Taken together, these study findings indicate that comorbidities are a growing concern as HIV-positive reach older ages, and that understanding and managing these conditions is important for improving the quality of life and survival of people living with HIV.



V Berthaud.
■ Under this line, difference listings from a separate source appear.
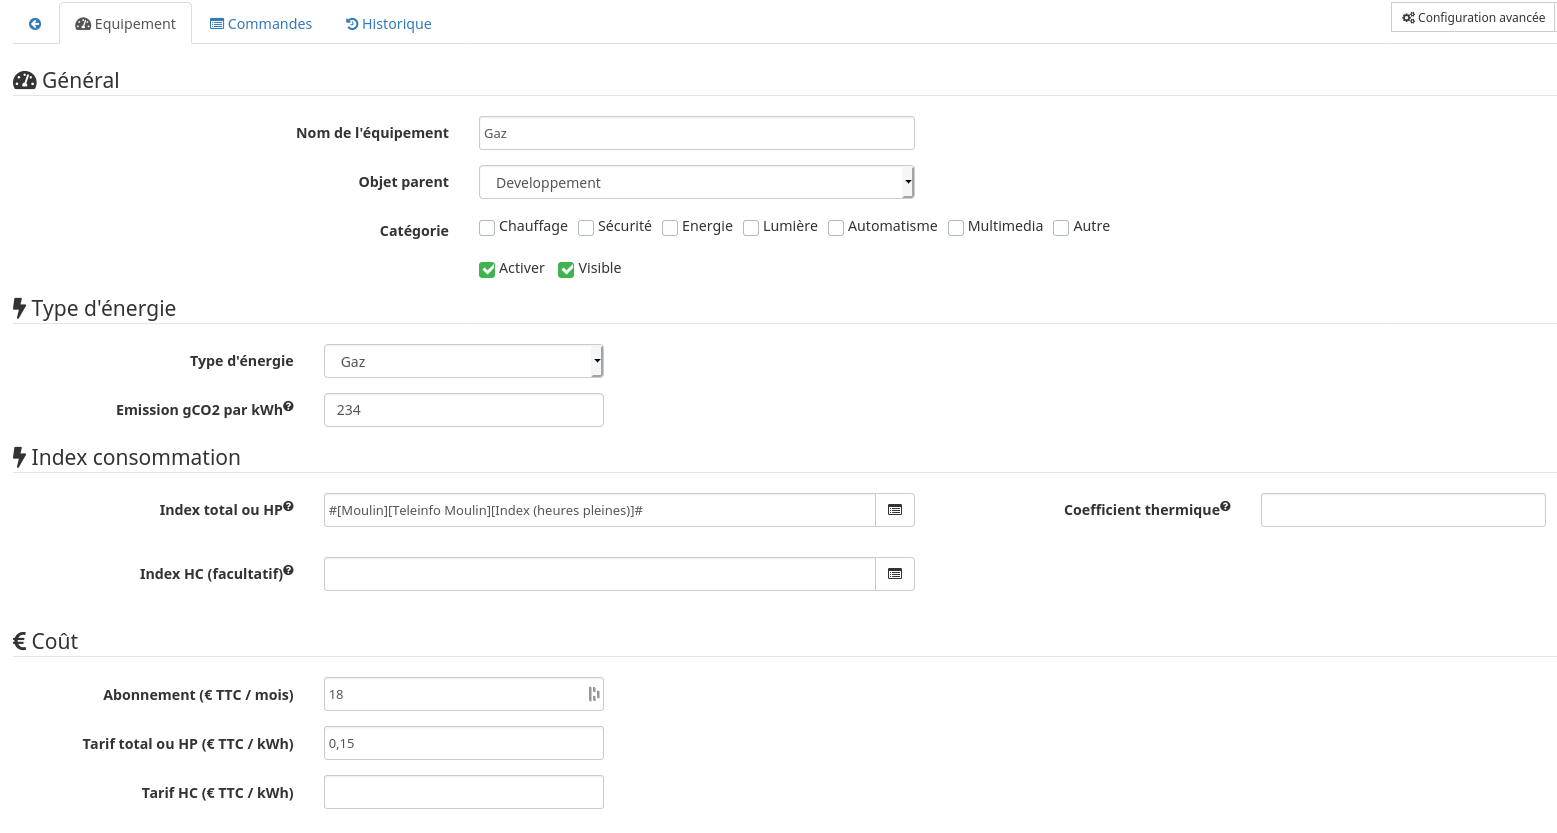
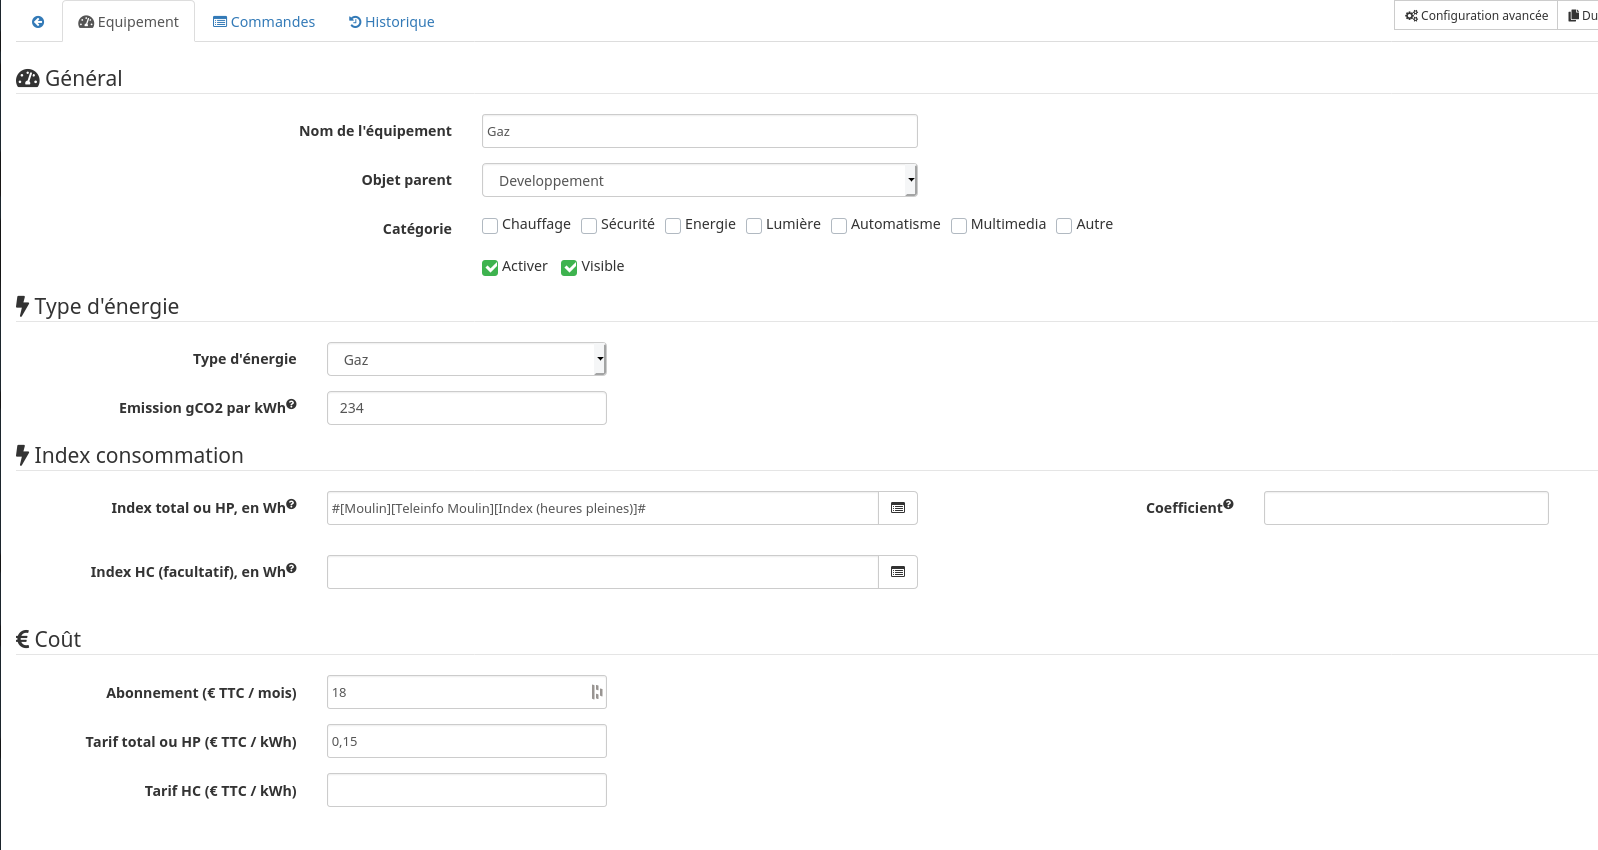
ajout coef pour elec aussi & mise a jour doc

diff --git a/desktop/php/suiviCO2.php b/desktop/php/suiviCO2.php
@@ -151,7 +151,7 @@ $dateCo2_def = array(
           <legend><i class="fas fa-bolt"></i> {{Index consommation}}</legend>
 
           <div class="form-group">
-            <label class="col-sm-2 control-label">{{Index total ou HP}}<sup><i class="fas fa-question-circle tooltips" title="{{En Wh ou M³ avec un coefficient thermique ou L avec un coefficient thermique}}"></i></sup></label>
+            <label class="col-sm-2 control-label">{{Index total ou HP, en Wh}}<sup><i class="fas fa-question-circle tooltips" title="{{En Wh ou m³ avec un coefficient thermique ou L avec un coefficient thermique}}"></i></sup></label>
             <div class="col-sm-4">
               <div class="input-group">
                 <input type="text" class="eqLogicAttr form-control tooltips roundedLeft" data-l1key="configuration" data-l2key="index_HP"/>
@@ -161,8 +161,8 @@ $dateCo2_def = array(
               </div>
             </div>
 
-            <div class="form-group type_gaz_fioul_autre">
-              <label class="col-sm-2 control-label">{{Coefficient thermique}}<sup><i class="fas fa-question-circle tooltips" title="{{Il s'agit du coefficient entre l'unité de la commande à gauche vers des Wh. Par exemple pour le gaz il s'agit de passer de m³ à Wh, le coefficient thermique étant donné sur votre facture. S'appliquera aux HP et HC}}"></i></sup></label>
+            <div class="form-group">
+              <label class="col-sm-2 control-label">{{Coefficient}}<sup><i class="fas fa-question-circle tooltips" title="{{Il s'agit du coefficient entre l'unité de la commande à gauche vers des Wh. Par exemple pour le gaz il s'agit de passer de m³ à Wh, le coefficient thermique étant donné sur votre facture. S'appliquera aux HP et HC. Vous pouvez aussi mettre un coefficient de 1000 pour passer de kWh à Wh}}"></i></sup></label>
               <div class="col-sm-2">
                 <input type="text" class="eqLogicAttr form-control" data-l1key="configuration" data-l2key="coef_thermique" />
               </div>
@@ -171,7 +171,7 @@ $dateCo2_def = array(
           </div>
 
           <div class="form-group">
-            <label class="col-sm-2 control-label">{{Index HC (facultatif)}}<sup><i class="fas fa-question-circle tooltips" title="{{En Wh ou m³ avec un coefficient thermique ou L avec un coefficient thermique. Ne pas remplir si vous n'avez pas d'index HC}}"></i></sup></label>
+            <label class="col-sm-2 control-label">{{Index HC (facultatif), en Wh}}<sup><i class="fas fa-question-circle tooltips" title="{{En Wh ou m³ avec un coefficient thermique ou L avec un coefficient thermique. Ne pas remplir si vous n'avez pas d'index HC}}"></i></sup></label>
               <div class="col-sm-4">
                 <div class="input-group">
                   <input type="text" class="eqLogicAttr form-control tooltips roundedLeft" data-l1key="configuration" data-l2key="index_HC"/>

diff --git a/core/class/suiviCO2.class.php b/core/class/suiviCO2.class.php
@@ -89,9 +89,9 @@ class suiviCO2 extends eqLogic {
           //on calcule la consommation entre les 2 derniers index
           $consumption = $index - $lastValue;
 
-          //si on est PAS en conso de type elec, et qu'on a un coef_thermique declaré, on va l'utiliser
-          if($suiviCO2->getConfiguration('conso_type') != 'elec' && $suiviCO2->getConfiguration('coef_thermique') != ''){
-            $coef_thermique = $suiviCO2->getConfiguration('coef_thermique');
+          //si on a un coef declaré et numerique, on va l'utiliser
+          $coef_thermique = $suiviCO2->getConfiguration('coef_thermique');
+          if($coef_thermique != '' && is_numeric($coef_thermique)){
             $consumption = $consumption*$coef_thermique;
           }
 
@@ -159,8 +159,9 @@ class suiviCO2 extends eqLogic {
 
                   if ($valueDateTime_prev == $datetimecherchee){
 
-                    if($this->getConfiguration('conso_type') != 'elec' && $this->getConfiguration('coef_thermique') != ''){ //si on est PAS en conso de type elec, et qu'on a un coef_thermique declaré, on va l'utiliser
-                      $coef_thermique = $this->getConfiguration('coef_thermique');
+                    //si on a un coef declaré et numerique, on va l'utiliser
+                    $coef_thermique = $this->getConfiguration('coef_thermique');
+                    if($coef_thermique != '' && is_numeric($coef_thermique)){
                       $conso = round($value*$coef_thermique - $value_prev*$coef_thermique, 0);
               //        log::add('suiviCO2', 'debug', 'coef_thermique :' . $coef_thermique . ' - conso calculée : ' . $conso);
                     } else {

diff --git a/docs/fr_FR/index.md b/docs/fr_FR/index.md
@@ -34,14 +34,14 @@ Cliquer sur la commande permet de visualiser son historique :
 ### Configuration pour équipement électrique :
 ![](https://raw.githubusercontent.com/AgP42/suiviCO2/dev/docs/assets/images/OngletEquipementElec.png)
 - Choisir Type d'énergie "Electricité"
-- Index de consommation à fournir en Wh (unité de base de la téléinformation). Si vous n'avez pas d'heures creuses, laisser le champs vide
+- Index de consommation à fournir en Wh (unité de base de la téléinformation). Si vous n'avez pas d'heures creuses, laisser le champs vide. Si votre consommation n'est pas en Wh, vous pouvez remplir le champ "Coefficient" permettant de réaliser la conversion d'unité.
 - Remplir vos coûts d'abonnement et de consommation par kWh
 
 ### Configuration pour équipement de type gaz, fioul ou autre :
 ![](https://raw.githubusercontent.com/AgP42/suiviCO2/dev/docs/assets/images/OngletEquipementOther.png)
 - Choisir Type d'énergie voulu
 - Fournir la valeur de g de CO2 émis par kWh consommé. Ce champs n'est pas à fournir pour l'électricité car l'information provient alors d'une API avec actualisation toutes les 15 min. Cette valeur usuelle pour votre type d'énergie se trouve sur internet.
-- Index de consommation à fournir en Wh. Si vous n'avez pas d'heures creuses, laisser le champs vide. Si votre consommation n'est pas en Wh, vous pouvez remplir le champ "Coefficient thermique" permettant de réaliser la conversion d'unité. Ce Coefficient est normalement donné sur votre facture, il dépend notamment de votre région.
+- Index de consommation à fournir en Wh. Si vous n'avez pas d'heures creuses, laisser le champs vide. Si votre consommation n'est pas en Wh, vous pouvez remplir le champ "Coefficient" permettant de réaliser la conversion d'unité. Ce Coefficient est normalement donné sur votre facture, il dépend notamment de votre région.
 - Remplir vos coûts d'abonnement et de consommation par kWh.
 
 Onglet Commandes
Survival Analysis of Patients Co-Infected with HIV and Hepatitis C in a Medically Underserved Minority Community of the Deep South: A Retrospective 10-Year Cross-Sectional Study. 55th Interscience Conference on Antimicrobial Agents and Chemotherapy (ICAAC). San Diego, September 17-21, 2015. Abstract H-1216, 2015.

HM Míguez, Á Mena de Cea, I Rodríguez Osorio, et al. Trends in Hospitalizations, Readmissions and In-Hospital Mortality in HIV Infected Patients Between 1993-2013. Impact of Hepatitis C Coinfection. 55th Interscience Conference on Antimicrobial Agents and Chemotherapy (ICAAC). San Diego, September 17-21, 2015.

P Nasta, M Giralda, A Spinetti, et al. Assessing Mortality in Patients with Hepatitis C virus and HIV, Using Indirect Markers of Fibrosis (MASTER Cohort). 55th Interscience Conference on Antimicrobial Agents and Chemotherapy (ICAAC). San Diego, September 17-21, 2015. Abstract H-1217.

N Meyer, JE Gallant, P Hsue, et al. Comorbidities of Patients with Human Immunodeficiency Virus (HIV) in the USA - a Longitudinal Analysis of Prevalent HIV Patients Over 11 Years. 55th Interscience Conference on Antimicrobial Agents and Chemotherapy (ICAAC). San Diego, September 17-21, 2015.

B Jakeman, M Nasiri, L Ruth, et al. Relationship Between Type of ART, Drug-Drug Interactions, and Hospitalizations. 55th Interscience Conference on Antimicrobial Agents and Chemotherapy (ICAAC). San Diego, September 17-21, 2015. Abstract H-780.